## Exercise instructions
Your answer should consist of every line from the records that holds the string "stream".

## Dataset entries
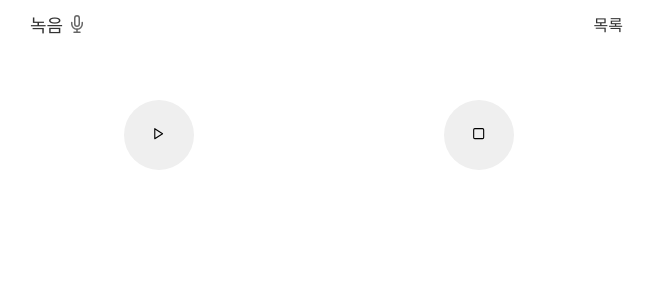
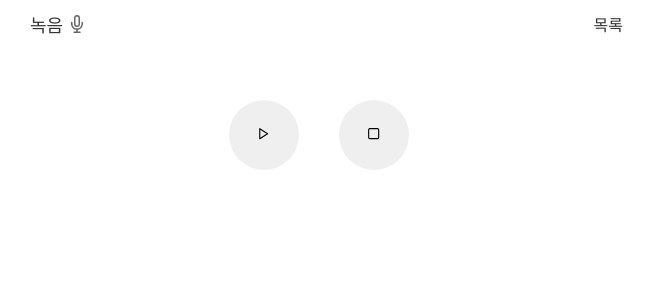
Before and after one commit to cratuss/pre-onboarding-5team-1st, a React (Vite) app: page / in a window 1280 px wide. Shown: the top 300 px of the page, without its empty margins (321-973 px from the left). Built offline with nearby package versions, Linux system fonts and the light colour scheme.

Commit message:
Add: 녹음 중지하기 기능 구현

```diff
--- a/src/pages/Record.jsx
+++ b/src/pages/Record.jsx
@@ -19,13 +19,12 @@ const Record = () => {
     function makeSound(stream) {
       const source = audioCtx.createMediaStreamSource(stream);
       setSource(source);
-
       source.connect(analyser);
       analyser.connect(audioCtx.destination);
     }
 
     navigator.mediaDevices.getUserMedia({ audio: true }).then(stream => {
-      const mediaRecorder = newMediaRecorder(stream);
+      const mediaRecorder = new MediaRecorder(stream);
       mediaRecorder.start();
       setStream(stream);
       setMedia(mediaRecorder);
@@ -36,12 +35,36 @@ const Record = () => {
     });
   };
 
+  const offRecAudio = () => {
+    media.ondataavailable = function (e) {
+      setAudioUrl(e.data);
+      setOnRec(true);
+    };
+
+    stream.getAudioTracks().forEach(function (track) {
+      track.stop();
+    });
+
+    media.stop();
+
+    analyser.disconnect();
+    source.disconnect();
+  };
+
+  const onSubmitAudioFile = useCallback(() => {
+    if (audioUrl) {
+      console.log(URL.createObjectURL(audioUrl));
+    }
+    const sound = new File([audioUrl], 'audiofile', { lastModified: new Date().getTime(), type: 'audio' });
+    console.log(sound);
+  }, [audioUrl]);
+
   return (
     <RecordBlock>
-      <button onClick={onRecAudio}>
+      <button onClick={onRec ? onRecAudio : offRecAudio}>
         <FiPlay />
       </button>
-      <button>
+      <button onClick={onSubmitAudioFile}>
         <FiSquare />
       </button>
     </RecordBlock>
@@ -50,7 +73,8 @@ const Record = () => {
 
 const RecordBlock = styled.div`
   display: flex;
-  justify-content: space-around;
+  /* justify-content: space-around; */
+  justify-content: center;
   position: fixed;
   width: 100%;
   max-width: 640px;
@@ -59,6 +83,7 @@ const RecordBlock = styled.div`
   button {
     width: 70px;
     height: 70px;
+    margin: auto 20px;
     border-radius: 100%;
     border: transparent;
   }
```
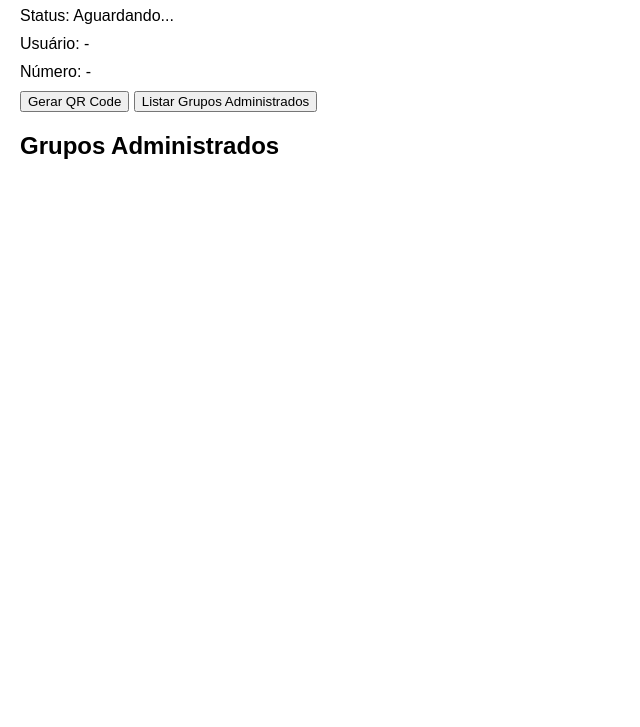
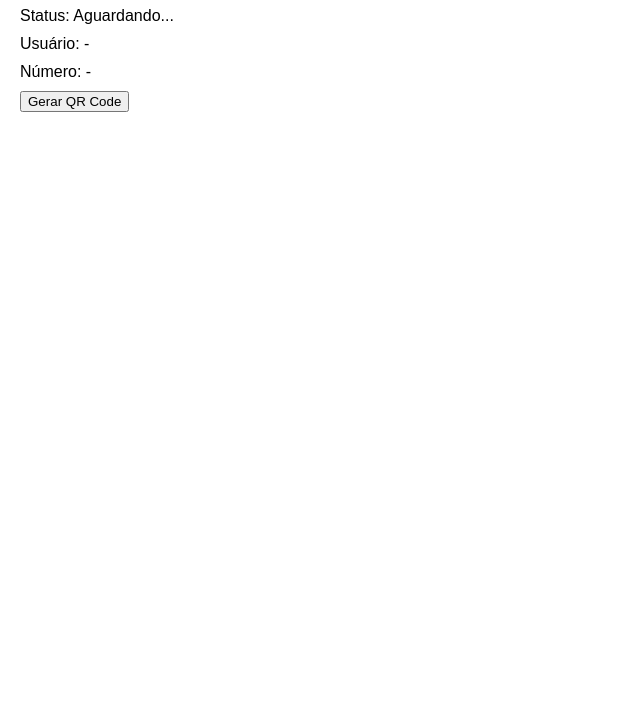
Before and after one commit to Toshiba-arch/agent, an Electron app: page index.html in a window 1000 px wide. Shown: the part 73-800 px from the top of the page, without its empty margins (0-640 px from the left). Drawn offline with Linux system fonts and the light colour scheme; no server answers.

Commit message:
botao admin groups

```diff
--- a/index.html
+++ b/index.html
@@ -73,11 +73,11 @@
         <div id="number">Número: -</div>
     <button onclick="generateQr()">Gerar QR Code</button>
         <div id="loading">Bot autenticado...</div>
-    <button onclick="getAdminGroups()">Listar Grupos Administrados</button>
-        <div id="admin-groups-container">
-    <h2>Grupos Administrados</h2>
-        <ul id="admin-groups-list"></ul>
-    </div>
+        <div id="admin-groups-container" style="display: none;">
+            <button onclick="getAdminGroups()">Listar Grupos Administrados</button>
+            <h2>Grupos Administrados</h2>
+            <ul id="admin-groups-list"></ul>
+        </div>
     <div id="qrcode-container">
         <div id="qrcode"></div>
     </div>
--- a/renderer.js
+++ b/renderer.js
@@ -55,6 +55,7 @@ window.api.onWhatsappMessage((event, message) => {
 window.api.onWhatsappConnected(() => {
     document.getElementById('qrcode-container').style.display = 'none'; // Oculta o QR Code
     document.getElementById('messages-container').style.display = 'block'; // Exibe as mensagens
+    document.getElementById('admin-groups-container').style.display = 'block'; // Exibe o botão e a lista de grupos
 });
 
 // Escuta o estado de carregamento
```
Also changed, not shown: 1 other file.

## Problem solution
     function makeSound(stream) {
       const source = audioCtx.createMediaStreamSource(stream);
     navigator.mediaDevices.getUserMedia({ audio: true }).then(stream => {
-      const mediaRecorder = newMediaRecorder(stream);
+      const mediaRecorder = new MediaRecorder(stream);
       setStream(stream);
+    stream.getAudioTracks().forEach(function (track) {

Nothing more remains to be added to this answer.